Ghana is set to get more than 9,000 housing units to help bridge the country's expanding housing gap.
On Monday Water Resources, Works and Housing minister, Collins Dauda announced that Ghana will receive 9,120 housing units after a deal was struck with Credit Suisse and Barclays Bank for a $400 million loan for the construction.
A total of 5,000 of the units will be built by Brazilian company Construtora OAS for $200 million and the remaining 4,120 will be constructed by Ghana's Italconstruct International for a total cost of $200 million.

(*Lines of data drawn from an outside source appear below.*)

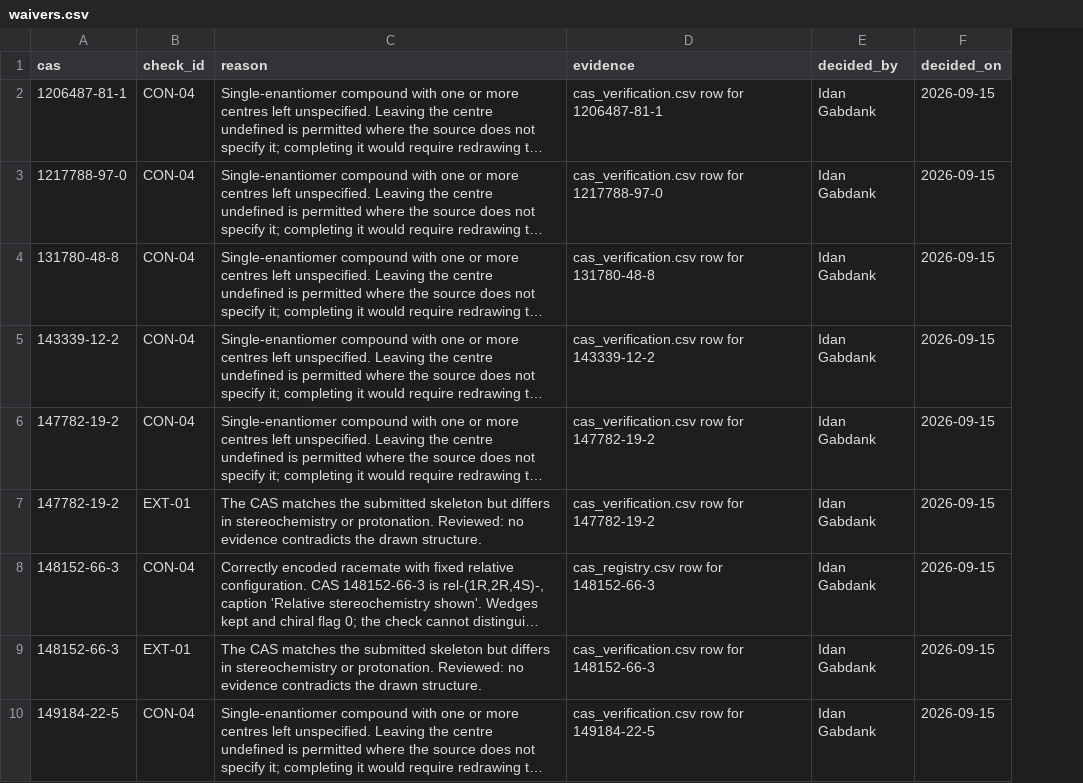
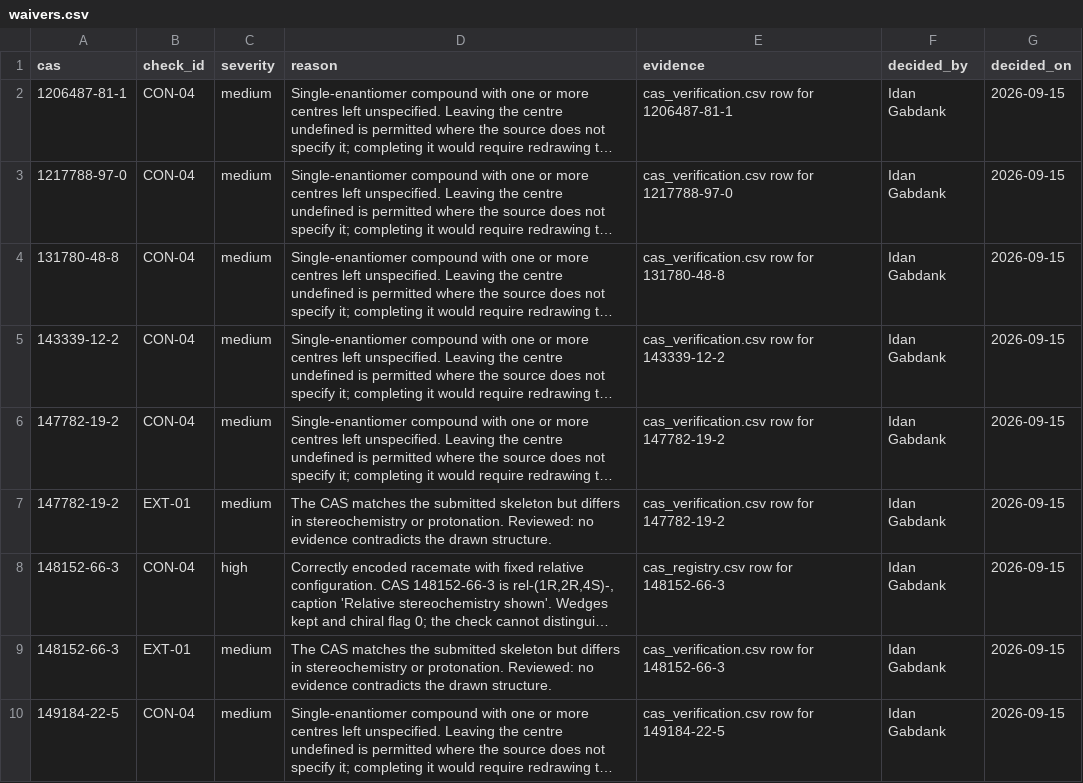
Before and after one commit to Lattice-Data/lattice-tools, a CSV file: bcp/chebi_gate/decisions/waivers.csv, drawn as a sheet; only a part is shown; long unchanged cells end in …; the diff names each change by its address in the sheet, - before the commit and + after, or states it on an @@ line.

```diff
--- a/bcp/chebi_gate/decisions/waivers.csv
+++ b/bcp/chebi_gate/decisions/waivers.csv
+column C (severity), rows 2-10: medium | medium | medium | medium | medium | medium | high | medium | medium
```
Also changed, not shown: 6 other files.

This will be the biggest housing development scheme since 1957 when the country gained its independence, as only 150,000 low cost housing units have been built.

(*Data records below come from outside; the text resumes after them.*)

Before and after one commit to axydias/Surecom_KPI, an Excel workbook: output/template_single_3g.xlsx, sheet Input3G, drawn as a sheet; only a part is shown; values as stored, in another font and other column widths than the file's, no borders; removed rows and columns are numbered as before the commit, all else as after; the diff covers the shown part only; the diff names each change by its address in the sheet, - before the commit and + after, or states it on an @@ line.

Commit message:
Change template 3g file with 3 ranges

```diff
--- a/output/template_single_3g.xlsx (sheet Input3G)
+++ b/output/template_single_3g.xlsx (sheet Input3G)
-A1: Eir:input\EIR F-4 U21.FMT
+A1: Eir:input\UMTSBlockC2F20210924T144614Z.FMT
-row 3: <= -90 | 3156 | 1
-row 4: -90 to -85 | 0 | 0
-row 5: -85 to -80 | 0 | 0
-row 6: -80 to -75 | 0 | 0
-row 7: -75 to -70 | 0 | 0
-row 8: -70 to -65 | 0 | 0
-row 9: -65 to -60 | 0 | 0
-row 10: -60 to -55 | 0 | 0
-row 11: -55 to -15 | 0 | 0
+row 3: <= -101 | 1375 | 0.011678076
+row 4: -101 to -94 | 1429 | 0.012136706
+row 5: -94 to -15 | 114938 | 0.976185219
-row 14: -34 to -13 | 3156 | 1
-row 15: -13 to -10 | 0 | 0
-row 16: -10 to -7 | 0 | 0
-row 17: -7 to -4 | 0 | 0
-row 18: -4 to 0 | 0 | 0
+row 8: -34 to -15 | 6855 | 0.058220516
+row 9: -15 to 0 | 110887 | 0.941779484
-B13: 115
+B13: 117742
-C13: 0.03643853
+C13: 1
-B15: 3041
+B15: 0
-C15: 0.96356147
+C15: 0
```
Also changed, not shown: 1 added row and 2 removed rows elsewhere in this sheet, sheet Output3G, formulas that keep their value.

The deficit of 1.7mn housing units puts particular pressure on urban areas, where there is a population boom.
In Greater Accra, the population swelled from 491,817 in 1960 to 2,905,726 in 2000, and then to 4 million in 2010.
An average of 85,000 units need to be built over the next 20 years to fill the country's housing gap.
The announcement comes more than a year after the demise of a controversial deal between the Ghanaian government and South Korean company STX Korea for the construction of 30,000 housing units for security personnel at a cost of $1.5bn.
The conditions and size of the STX deal sent alarm bells ringing among Ghanaians.
A former legislator with the ruling National Democratic Congress told The Africa Report that the sheer number of units meant that it was an impossible task.
"Even if we used Takoradi [port] as well as Tema the containers carrying the necessary materials would be backed up for weeks."
The construction of the 9,120 housing units is part of government's affordable housing project.
About 500 semi-detached and detached houses built by Ghanaian company Blue Rose are expected to be completed by the end of the year.
The cost of the units begin at $25,000.